This supposed self-control, where game developers seek to fill their insubstantial shelves with equally ephemeral goods, while somehow managing to keep their customers excited and buying, leads to wilder and wackier attempts to draw everyone's attention. It's an ever-escalating cosmetic arms race that sees players mounted on flying unicorns, weilding weapons the size of telegraph poles and wearing armor that throws off particle effects like a poorly-designed experiment in the Large Hadron Collider.
Whatever the rights and wrongs we are where we are. Cash Shops are here and they will not be going away. Suits me. I like them. Well, in theory, I like them. In practice I tend to treat them exactly as I do bricks-and-mortar stores or online retailers: I spend hours window-shopping but I only break out my wallet when I see a bargain.
I've been eying both the Sonic Tunneling Tool and the Magic Carpet in GW2's gem shop since they were added long ago. I've admired Mrs Bhagpuss as she drifts past on her carpet and been surprised by her sudden appearance in a cloud of dust beneath my feet often enough to know how much fun these toys can be.
Last week they went on sale. Only 25% off but it was enough. I bought them both. The Sonic digger is a bit of a non-event but the carpet is amazing. It's a mount in a game that famously refuses to consider any possibility of mounts. It looks like a mount, it behaves like a mount. It is a mount.
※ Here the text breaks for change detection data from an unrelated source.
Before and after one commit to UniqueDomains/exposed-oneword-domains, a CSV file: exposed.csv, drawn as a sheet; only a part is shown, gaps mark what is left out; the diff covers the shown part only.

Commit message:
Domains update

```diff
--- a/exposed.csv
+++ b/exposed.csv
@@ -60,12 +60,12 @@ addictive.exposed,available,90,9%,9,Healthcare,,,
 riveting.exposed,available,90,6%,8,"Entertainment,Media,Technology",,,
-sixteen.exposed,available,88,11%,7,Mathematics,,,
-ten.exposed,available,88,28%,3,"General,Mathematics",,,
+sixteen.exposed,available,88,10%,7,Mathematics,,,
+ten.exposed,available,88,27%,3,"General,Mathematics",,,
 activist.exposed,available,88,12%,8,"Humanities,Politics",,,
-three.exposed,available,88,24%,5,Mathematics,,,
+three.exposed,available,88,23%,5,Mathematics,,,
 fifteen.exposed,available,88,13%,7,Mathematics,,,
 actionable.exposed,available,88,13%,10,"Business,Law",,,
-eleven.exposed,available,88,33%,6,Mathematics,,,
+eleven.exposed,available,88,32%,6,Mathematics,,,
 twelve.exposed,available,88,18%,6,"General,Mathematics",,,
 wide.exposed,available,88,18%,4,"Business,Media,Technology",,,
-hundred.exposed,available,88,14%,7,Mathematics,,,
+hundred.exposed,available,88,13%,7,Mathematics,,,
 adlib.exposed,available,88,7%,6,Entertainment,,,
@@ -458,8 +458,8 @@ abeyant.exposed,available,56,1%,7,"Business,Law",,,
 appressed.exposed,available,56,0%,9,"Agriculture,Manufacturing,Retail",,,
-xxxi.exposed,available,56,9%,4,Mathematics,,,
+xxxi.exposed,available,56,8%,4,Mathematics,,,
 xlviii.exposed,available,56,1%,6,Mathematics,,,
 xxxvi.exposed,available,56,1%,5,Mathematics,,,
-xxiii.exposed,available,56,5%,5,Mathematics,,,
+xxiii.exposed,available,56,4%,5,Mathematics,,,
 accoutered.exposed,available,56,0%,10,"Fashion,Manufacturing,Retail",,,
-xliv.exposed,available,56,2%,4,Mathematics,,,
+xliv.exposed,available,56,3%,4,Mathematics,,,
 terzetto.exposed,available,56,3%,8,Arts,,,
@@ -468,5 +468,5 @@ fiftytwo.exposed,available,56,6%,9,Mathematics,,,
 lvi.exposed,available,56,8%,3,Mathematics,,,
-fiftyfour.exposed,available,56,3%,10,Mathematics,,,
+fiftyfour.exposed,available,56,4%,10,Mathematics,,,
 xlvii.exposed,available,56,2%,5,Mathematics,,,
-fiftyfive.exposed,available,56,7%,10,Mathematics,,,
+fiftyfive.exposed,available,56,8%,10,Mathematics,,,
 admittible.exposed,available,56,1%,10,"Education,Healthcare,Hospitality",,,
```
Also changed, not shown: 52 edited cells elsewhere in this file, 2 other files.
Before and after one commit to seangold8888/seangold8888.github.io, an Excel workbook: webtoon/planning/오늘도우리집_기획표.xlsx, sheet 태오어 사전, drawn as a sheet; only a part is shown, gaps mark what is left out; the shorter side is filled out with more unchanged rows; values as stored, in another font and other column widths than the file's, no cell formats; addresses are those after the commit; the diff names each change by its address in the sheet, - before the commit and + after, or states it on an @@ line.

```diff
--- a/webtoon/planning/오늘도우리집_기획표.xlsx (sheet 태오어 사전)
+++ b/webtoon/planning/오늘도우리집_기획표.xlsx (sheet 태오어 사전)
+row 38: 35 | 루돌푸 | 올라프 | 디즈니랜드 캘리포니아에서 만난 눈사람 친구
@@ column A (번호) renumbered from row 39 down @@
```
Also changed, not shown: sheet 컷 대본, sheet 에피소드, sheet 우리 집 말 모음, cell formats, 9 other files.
The irony is it's also the very same mount that, when it was introduced to EQ2 almost a decade ago, became the final straw that led me to abandon Live server Oasis for a full-time move to the sparsely-populated Test Server. I just had to get away from the damn things, which had become the must-have look-at-me item for bank and broker hoggers throughout Norrath.
It all looks very different when you're the one on the magic carpet, I'll tell you that! And that's the thing about Cash Shops: when they're selling something you want to buy they're a fantastic addition to the vibrant culture of the game. When they're not, well they're a threat to all we hold dear. Or just a waste of imaginary real estate.
Glad we got that sorted.